I started my elective offices early in life. At about 14 I was Treasurer of the Y.P.S.C.E. in the First Baptist Church. I was President of the Men's Class, called the Baraca Class. I was President of the Men's Round Table, also Scout Master for a year. When our girls got old enough to go to church, My Wife thought the Baptist Church was too far to go, so we all joined the Highland Congregational Church. I applied and was accepted as a member of Kilwinning Lodge in 1911. I was raised by Wor. Charles E. Bartlett. I worked the lights until Wor. Harry L. Parkhurst appointed me Inside Sentinel. I taught the lecture to the incoming classes during my two years as Inside Sentinel. I went from Senior Steward to Junior Deacon. At some time during these four years, I, at special meetings, did the floor work of the office ahead of me. One meeting stands out in my memory when at a special meeting, the M. Wor. Aurthur D. Prince was Senior Warden and I was acting Senior Deacon. When elections came around again I skipped the Senior Deacon and was elected Junior Warden. I think I was the first man to be elected Junior Warden who had not given the Senior Deacon Second Degree lecture. I afterward gave it twice. I was the first Master of Kilwinning Lodge to hold a meeting in the new Temple. Since I became a Past Master, I have raised 8 candidates using the short form in 8 different Lodges North and South of Boston and in Athol and Orange. In all the elapsed time up to 1953 I have not had to refer to a ritual. I received my Veterans Medal in 1962.

I am a charter member of the 3-5-7 club at Monsanto Chemical Co. in Everett. This club was formed about a year before I retired and I was the First Vice President. In 1939 because the group we went around with was broken up by the death of several members, my Wife and I joined the Chelmsford Grange. I was elected Lecturer before I had been in a year and the next year I became Master and served two years and was on the Executive Committee 3 years.
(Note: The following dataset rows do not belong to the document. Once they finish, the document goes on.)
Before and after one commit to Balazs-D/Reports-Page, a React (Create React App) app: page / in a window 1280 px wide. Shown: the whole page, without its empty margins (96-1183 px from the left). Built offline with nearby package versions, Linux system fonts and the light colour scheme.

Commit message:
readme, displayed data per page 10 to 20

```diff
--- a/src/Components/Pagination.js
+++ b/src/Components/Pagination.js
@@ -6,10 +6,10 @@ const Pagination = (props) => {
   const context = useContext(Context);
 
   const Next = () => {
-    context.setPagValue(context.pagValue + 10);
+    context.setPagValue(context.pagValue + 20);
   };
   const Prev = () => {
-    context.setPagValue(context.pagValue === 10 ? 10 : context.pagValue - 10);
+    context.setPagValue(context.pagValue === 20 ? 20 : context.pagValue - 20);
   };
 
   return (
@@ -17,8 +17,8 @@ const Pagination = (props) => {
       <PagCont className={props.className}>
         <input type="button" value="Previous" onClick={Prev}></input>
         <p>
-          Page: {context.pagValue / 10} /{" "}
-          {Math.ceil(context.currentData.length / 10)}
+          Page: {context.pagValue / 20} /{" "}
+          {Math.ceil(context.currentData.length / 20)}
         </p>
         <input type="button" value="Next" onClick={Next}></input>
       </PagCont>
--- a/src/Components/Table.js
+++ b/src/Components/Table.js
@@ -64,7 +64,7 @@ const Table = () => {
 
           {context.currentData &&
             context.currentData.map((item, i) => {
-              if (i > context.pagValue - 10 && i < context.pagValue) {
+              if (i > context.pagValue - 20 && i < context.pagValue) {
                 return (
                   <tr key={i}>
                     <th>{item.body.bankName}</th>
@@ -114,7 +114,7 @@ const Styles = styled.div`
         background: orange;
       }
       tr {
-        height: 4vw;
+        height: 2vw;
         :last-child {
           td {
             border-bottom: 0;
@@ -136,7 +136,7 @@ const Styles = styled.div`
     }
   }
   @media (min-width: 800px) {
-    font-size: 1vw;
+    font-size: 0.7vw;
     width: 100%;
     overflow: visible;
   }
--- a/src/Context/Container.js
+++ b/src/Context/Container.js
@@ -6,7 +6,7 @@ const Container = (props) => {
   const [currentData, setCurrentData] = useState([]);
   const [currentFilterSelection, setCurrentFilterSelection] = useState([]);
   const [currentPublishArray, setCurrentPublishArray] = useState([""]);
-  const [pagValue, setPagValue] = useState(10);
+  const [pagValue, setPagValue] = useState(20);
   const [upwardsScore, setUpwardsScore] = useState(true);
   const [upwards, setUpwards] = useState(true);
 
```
I got a demit and joined North Orange Grange when I retired and a year later they elected my Master for two years. I served on the Executive Committee for several years also 3 years as Treasurer. My attendance to any kind of a meeting has been reduced to nil since I broke my leg in 1954.

Speaking of Hobbies, I want to say that a man in good health who is looking forward to retiring must have a hobby. He won't last long if he has nothing to do. From the time I was eleven years old up to this year I have had a back yard garden. I started playing cribbage around 1900 and still play. Down through the years I have enjoyed many sports, Ice Skating, Tennis, Bowling, Pool, Billiards, Bridge Whist, Fishing and Hunting. I play cribbage right along now and collect stamps and small coins. I am a member of the Athol Rod and Gun Club, a past President and now on the Executive Committee. I am also a member of the Chesham Sportsman Club of Chesham, New Hampshire. Out of this mass of data, I hope you will be able to make the story you want. I thought this sort of thing was only used at the feast after the member had passed on.

I will be 83 years old this month on the 24th. My Doctor says I am a tough old guy in very good health.11

He died on 17 December 1968 at Athol Memorial Hospital, Athol, Massachusetts, at age 88.24,2,3,5,25,6,7 He was buried on 20 December 1968 at Jones Cemetery, Orange, Massachusetts.15,2,3,6

More Pictures of Harry.

Children of Harry Lincoln Woodman and Ruth Esther Ward


  1. Census Bureau. 1900 U.S. Federal Census. Provo, Utah: Ancestry.com Operations, 2004.
  2. Find-a-Grave. Online https://www.findagrave.com/
  3. Funeral Card : Harry L. Woodman.
  4. Maine State Archives. Maine, Birth Records, 1621-1922. Provo, Utah: Ancestry.com Operations, 2010.
  5. Ancestry.com. Massachusetts, Mason Membership Cards, 1733-1990. Provo, Utah: Ancestry.com Operations, 2013.
  6. Greenfield Recorder Gazette, "Harry L. Woodman" Greenfield, Massachusetts, 19 December 1968.
  7. Social Security Administration. Social Security Death Index (SSDI). Provo, Utah: Ancestry.com Operations, 2011.
  8. United States, Selective Service System. U.S. World War I Draft Registration Cards, 1917-1918. Provo, Utah: Ancestry.com Operations, 2005.
  9. United States, Selective Service System. U.S. World War II Draft Registration Cards, 1942. Provo, Utah: Ancestry.com Operations, 2010.
  10. Woodman Family. Woodman Family Bible. Philadelphia: Edgewood Publishing Company, 1882. Robert A. Roy, Paw Paw, WV.
  11. Woodman, Harry Lincol. Autobiography of Harry Lincoln Woodman. North Orange, Massachusetts: manuscript, 1963.
  12. Woodman, John A.. Genealogy and History of the Descendants of Mr. Edward Woodman who settled at Ould Newbury Province of Massachusetts Bay in 1635. Ocala, Florida: by the author, 1995.
  13. Eggen, Tammy, compiler. Directory of Androscoggin County, Maine 1908-9. Maine: Merrill & Webber Company, 1908.
  14. Census Bureau. 1910 U.S. Federal Census. Lehi, Utah: Ancestry.com Operations, 2006.
  15. Brodeur, Diane. Descendants of Ruth Melinda Delvey. Oxford, Massachusetts: manuscript, 1981.
  16. Delvy, Florine Isabel. Delvey Genealogies. N.p.: manuscript, 1968.
  17. Ancestry.com. Massachusetts, U.S., Marriage Index, 1901-1955 and 1966-1970. Provo, Utah: Ancestry.com Operations, 2013.
  18. Department of Public Health, Registry of Vital Records and Statistics. Massachusetts, U.S., Marriage Records, 1840-1915. Provo, Utah: Ancestry.com Operations, 2013.
  19. Lowell Sun, Lowell, Massachusetts, 1912.
  20. Census Bureau. 1920 U.S. Federal Census. Provo, Utah: Ancestry.com Operations, 2010.
  21. Census Bureau. 1930 U.S. Federal Census. Provo, Utah: Ancestry.com Operations, 2002.
  22. Census Bureau. 1940 U.S. Federal Census. Provo, Utah: Ancestry.com Operations, 2012.
  23. Keene Gazette, Keene, New Hampshire, 1953.
  24. Brodeur, Diane. Joseph Delvey Genealogy - Annotations. Oxford, Massachusetts: manuscript, 1986.
  25. Department of Public Health, Registry of Vital Records and Statistics. Massachusetts, U.S., Death Index, 1901-1980. Provo, Utah: Ancestry.com Operations, 2013.